What is needed:
Verbatim repeat, images excluded. Give each entry again as written.

Records provided:

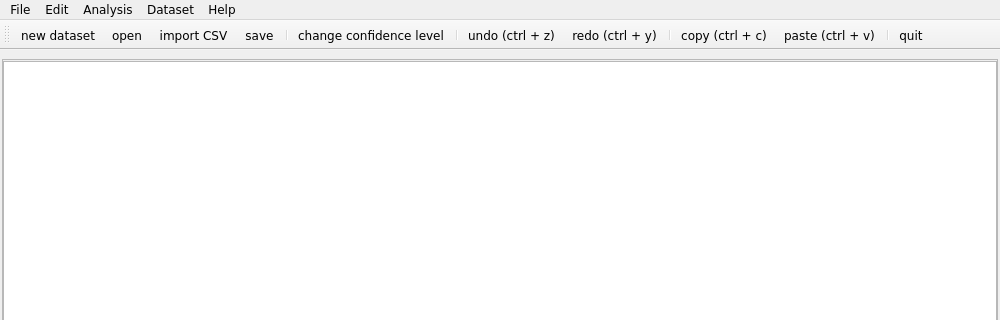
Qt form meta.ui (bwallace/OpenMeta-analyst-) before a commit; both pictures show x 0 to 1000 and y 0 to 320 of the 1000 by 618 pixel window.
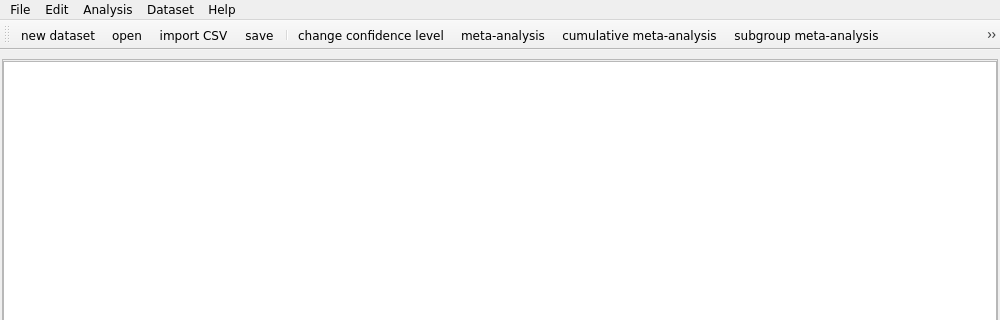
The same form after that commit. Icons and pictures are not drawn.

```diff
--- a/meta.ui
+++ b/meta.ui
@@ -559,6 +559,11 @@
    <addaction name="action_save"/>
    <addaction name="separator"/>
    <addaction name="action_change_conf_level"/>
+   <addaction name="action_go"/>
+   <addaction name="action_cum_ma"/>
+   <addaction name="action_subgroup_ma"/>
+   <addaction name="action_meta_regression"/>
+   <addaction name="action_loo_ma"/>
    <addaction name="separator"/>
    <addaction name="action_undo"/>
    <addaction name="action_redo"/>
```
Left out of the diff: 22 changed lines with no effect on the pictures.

Solution for this task:
Qt form meta.ui (bwallace/OpenMeta-analyst-) before a commit; both pictures show x 0 to 1000 and y 0 to 320 of the 1000 by 618 pixel window.
The same form after that commit. Icons and pictures are not drawn.

```diff
--- a/meta.ui
+++ b/meta.ui
@@ -559,6 +559,11 @@
    <addaction name="action_save"/>
    <addaction name="separator"/>
    <addaction name="action_change_conf_level"/>
+   <addaction name="action_go"/>
+   <addaction name="action_cum_ma"/>
+   <addaction name="action_subgroup_ma"/>
+   <addaction name="action_meta_regression"/>
+   <addaction name="action_loo_ma"/>
    <addaction name="separator"/>
    <addaction name="action_undo"/>
    <addaction name="action_redo"/>
```
Left out of the diff: 22 changed lines with no effect on the pictures.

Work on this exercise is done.